• **THE PROBLEM**
From the entries that follow, copy each line containing the word "Supponi".

• **SOURCE DATA**
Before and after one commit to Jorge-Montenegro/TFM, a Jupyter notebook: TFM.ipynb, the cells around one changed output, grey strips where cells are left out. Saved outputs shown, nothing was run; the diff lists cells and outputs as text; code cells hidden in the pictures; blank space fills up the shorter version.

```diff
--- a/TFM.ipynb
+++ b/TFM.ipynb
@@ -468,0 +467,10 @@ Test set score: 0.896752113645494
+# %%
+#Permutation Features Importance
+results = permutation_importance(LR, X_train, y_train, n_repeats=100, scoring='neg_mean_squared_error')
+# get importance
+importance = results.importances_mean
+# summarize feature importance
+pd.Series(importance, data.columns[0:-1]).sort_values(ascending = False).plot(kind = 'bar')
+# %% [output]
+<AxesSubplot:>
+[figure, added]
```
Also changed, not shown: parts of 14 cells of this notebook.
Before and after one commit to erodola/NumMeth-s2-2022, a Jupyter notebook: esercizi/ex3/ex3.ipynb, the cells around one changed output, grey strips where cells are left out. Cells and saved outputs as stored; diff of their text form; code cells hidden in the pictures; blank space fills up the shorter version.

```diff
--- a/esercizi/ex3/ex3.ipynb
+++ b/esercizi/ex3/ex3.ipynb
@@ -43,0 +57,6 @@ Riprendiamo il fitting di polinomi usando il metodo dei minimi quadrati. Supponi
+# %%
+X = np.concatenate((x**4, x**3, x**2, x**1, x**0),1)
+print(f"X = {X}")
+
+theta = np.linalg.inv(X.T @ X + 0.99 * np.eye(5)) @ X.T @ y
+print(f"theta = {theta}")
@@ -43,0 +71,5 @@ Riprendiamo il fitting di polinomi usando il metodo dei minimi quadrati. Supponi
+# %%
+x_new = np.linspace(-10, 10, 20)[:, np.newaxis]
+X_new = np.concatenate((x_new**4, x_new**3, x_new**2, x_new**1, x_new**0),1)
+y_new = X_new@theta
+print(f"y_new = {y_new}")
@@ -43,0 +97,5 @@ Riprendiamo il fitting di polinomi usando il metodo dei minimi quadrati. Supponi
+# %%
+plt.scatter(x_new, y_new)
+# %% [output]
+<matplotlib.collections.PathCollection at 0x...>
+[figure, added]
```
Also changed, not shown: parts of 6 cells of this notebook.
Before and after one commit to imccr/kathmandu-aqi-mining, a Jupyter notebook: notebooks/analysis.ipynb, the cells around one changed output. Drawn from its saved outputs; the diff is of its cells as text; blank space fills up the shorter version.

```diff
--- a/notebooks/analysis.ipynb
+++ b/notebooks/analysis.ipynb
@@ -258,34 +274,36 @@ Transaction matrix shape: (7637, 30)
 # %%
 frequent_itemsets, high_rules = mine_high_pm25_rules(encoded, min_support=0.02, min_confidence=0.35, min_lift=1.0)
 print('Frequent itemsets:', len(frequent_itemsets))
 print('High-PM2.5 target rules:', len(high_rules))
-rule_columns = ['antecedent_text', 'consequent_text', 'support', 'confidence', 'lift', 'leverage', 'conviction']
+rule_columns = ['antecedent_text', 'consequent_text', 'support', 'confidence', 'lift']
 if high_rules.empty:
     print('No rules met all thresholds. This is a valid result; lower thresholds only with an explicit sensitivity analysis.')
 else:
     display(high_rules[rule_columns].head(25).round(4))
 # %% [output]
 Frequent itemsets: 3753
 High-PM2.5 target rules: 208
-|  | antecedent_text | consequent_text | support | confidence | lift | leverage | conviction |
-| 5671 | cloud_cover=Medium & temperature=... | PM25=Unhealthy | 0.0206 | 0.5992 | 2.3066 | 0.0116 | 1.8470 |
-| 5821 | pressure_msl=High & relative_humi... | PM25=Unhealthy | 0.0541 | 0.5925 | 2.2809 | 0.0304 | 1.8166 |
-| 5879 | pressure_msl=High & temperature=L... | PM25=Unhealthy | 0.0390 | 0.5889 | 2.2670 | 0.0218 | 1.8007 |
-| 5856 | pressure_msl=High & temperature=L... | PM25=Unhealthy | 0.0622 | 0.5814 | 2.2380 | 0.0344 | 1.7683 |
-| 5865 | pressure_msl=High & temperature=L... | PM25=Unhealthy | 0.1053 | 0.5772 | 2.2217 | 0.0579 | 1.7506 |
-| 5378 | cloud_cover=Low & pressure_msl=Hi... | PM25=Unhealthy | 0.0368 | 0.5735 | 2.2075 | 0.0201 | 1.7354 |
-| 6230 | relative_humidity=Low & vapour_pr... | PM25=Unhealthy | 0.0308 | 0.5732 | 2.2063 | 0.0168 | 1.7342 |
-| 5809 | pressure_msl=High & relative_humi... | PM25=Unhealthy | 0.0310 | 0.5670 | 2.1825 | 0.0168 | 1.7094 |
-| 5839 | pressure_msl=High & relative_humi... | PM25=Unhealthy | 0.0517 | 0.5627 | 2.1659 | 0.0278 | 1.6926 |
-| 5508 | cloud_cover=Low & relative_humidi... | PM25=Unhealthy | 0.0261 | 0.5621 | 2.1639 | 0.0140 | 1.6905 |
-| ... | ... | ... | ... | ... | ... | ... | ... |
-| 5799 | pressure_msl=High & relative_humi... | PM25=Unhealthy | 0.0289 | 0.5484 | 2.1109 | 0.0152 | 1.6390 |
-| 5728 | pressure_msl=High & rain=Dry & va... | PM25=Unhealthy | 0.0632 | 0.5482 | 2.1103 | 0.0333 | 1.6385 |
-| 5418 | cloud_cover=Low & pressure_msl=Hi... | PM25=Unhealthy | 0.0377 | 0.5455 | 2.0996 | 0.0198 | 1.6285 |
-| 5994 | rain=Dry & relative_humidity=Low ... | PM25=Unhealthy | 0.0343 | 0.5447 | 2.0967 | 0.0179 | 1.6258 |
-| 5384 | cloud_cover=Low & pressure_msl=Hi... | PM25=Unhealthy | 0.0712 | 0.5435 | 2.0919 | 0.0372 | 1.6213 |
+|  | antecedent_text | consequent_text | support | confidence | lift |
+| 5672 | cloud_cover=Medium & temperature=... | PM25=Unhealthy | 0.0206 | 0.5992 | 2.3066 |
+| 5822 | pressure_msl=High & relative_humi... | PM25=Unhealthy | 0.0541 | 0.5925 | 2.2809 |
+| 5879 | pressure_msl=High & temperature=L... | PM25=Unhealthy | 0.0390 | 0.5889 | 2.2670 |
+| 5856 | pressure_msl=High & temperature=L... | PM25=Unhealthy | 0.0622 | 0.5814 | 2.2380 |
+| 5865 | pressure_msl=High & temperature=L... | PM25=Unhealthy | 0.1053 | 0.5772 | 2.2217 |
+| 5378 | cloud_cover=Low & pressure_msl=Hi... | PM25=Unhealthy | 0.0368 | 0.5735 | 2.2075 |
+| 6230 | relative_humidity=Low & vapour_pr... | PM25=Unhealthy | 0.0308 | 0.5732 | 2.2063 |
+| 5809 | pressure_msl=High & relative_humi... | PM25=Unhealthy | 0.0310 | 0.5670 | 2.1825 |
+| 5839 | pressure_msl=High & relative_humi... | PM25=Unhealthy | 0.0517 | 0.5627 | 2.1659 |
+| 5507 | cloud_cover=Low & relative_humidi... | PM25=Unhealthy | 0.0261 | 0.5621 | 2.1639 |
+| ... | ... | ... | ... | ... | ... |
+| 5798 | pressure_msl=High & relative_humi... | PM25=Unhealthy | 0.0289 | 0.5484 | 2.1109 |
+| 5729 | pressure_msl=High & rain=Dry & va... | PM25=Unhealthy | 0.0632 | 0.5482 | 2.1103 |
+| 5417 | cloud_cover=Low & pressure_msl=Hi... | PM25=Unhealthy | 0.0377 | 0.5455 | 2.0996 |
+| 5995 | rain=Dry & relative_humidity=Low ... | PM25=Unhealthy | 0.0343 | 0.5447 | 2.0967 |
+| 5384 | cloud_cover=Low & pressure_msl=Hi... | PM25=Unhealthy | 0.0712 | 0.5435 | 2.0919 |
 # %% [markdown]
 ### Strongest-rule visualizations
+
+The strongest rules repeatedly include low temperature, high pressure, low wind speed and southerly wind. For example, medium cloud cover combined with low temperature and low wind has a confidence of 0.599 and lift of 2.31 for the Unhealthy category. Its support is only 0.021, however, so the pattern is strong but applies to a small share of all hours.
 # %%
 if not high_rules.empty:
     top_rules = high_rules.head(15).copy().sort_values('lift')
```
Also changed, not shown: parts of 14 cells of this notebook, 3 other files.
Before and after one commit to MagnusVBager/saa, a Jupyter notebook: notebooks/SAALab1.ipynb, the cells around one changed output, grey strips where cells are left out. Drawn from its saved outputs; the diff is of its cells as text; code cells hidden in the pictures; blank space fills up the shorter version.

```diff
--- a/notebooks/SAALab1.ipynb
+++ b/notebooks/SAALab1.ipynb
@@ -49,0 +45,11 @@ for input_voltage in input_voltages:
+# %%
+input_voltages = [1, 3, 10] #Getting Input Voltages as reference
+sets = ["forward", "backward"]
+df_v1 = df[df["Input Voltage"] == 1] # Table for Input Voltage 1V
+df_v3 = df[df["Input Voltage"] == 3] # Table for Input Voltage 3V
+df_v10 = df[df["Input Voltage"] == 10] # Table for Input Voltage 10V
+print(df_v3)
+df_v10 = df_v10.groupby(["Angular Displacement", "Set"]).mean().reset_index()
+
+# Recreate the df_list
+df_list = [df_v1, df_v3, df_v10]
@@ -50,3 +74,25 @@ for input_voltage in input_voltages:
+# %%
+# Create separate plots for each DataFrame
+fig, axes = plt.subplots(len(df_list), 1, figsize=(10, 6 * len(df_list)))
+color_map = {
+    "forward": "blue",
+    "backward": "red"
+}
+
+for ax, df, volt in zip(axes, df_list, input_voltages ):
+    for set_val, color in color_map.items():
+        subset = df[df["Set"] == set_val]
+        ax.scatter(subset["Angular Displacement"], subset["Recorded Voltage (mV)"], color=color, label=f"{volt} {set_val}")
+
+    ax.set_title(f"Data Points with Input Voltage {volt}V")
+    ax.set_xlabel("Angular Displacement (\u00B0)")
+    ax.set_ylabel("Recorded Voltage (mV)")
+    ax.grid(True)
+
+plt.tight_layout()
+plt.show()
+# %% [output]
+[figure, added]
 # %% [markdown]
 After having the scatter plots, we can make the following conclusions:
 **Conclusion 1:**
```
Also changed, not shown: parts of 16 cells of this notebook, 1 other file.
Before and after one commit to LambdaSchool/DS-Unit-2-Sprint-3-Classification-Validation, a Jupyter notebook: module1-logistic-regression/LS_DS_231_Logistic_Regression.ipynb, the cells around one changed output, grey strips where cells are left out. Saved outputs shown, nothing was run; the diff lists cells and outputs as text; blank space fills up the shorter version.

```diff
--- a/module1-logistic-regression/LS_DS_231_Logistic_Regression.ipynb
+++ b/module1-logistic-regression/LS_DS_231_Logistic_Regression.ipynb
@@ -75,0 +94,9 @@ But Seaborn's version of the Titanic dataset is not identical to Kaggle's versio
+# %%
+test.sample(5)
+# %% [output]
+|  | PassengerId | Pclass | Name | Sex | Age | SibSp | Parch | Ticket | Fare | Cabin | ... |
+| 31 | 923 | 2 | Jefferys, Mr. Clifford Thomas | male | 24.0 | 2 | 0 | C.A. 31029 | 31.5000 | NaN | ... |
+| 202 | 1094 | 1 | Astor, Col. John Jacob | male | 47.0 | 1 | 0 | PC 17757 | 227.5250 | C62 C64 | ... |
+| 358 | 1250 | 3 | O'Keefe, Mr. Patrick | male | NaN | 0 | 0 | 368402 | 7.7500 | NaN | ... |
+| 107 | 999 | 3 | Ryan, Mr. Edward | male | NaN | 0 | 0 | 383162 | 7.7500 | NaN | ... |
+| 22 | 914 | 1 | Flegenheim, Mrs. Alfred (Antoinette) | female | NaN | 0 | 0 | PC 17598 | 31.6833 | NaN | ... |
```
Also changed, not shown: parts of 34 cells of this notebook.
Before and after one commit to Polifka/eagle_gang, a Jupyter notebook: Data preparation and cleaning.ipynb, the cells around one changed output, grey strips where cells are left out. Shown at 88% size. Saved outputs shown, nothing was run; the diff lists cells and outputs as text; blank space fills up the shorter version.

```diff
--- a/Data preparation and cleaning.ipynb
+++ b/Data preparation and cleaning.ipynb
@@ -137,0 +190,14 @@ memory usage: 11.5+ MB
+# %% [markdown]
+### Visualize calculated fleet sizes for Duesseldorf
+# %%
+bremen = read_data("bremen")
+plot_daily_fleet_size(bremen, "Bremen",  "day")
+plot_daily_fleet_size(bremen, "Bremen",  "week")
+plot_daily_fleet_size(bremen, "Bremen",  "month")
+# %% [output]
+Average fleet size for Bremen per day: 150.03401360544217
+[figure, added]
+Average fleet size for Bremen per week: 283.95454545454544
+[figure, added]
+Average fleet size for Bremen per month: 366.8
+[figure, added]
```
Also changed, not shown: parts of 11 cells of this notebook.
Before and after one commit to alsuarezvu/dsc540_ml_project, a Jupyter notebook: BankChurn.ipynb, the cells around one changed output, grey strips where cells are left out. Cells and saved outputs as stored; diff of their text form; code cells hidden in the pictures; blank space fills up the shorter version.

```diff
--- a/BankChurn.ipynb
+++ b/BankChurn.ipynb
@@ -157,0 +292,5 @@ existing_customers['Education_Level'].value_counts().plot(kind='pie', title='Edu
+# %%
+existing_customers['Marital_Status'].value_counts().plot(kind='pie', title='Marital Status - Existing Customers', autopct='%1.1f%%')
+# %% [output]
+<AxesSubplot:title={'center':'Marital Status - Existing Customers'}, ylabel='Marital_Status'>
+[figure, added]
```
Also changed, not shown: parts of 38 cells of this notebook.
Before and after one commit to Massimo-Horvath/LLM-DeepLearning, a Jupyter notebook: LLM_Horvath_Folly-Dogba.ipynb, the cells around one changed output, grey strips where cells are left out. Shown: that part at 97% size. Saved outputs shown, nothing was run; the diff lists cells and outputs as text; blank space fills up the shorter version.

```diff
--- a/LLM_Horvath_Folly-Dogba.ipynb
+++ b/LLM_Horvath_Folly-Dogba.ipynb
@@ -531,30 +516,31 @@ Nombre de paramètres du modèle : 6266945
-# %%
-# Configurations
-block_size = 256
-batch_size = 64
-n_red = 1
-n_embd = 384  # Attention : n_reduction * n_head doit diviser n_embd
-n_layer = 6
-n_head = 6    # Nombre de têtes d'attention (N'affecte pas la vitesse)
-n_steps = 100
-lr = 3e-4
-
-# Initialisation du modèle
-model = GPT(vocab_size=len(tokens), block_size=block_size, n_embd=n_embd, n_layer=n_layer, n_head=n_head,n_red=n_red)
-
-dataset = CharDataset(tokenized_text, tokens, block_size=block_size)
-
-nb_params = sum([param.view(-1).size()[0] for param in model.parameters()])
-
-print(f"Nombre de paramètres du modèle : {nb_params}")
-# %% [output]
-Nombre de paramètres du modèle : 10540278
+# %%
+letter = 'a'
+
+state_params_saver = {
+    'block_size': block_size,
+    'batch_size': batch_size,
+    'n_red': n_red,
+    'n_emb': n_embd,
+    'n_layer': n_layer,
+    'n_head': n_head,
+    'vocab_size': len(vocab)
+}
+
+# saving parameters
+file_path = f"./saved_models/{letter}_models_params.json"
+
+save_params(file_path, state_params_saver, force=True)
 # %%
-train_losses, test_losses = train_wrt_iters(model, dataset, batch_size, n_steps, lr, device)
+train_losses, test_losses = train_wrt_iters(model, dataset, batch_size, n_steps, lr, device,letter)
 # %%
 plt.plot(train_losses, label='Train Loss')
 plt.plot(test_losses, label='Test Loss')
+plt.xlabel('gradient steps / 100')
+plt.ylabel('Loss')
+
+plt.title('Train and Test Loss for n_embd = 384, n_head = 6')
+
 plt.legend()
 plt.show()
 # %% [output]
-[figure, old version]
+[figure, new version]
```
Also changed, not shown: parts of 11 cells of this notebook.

• **YOUR SOLUTION**
@@ -43,0 +57,6 @@ Riprendiamo il fitting di polinomi usando il metodo dei minimi quadrati. Supponi
@@ -43,0 +71,5 @@ Riprendiamo il fitting di polinomi usando il metodo dei minimi quadrati. Supponi
@@ -43,0 +97,5 @@ Riprendiamo il fitting di polinomi usando il metodo dei minimi quadrati. Supponi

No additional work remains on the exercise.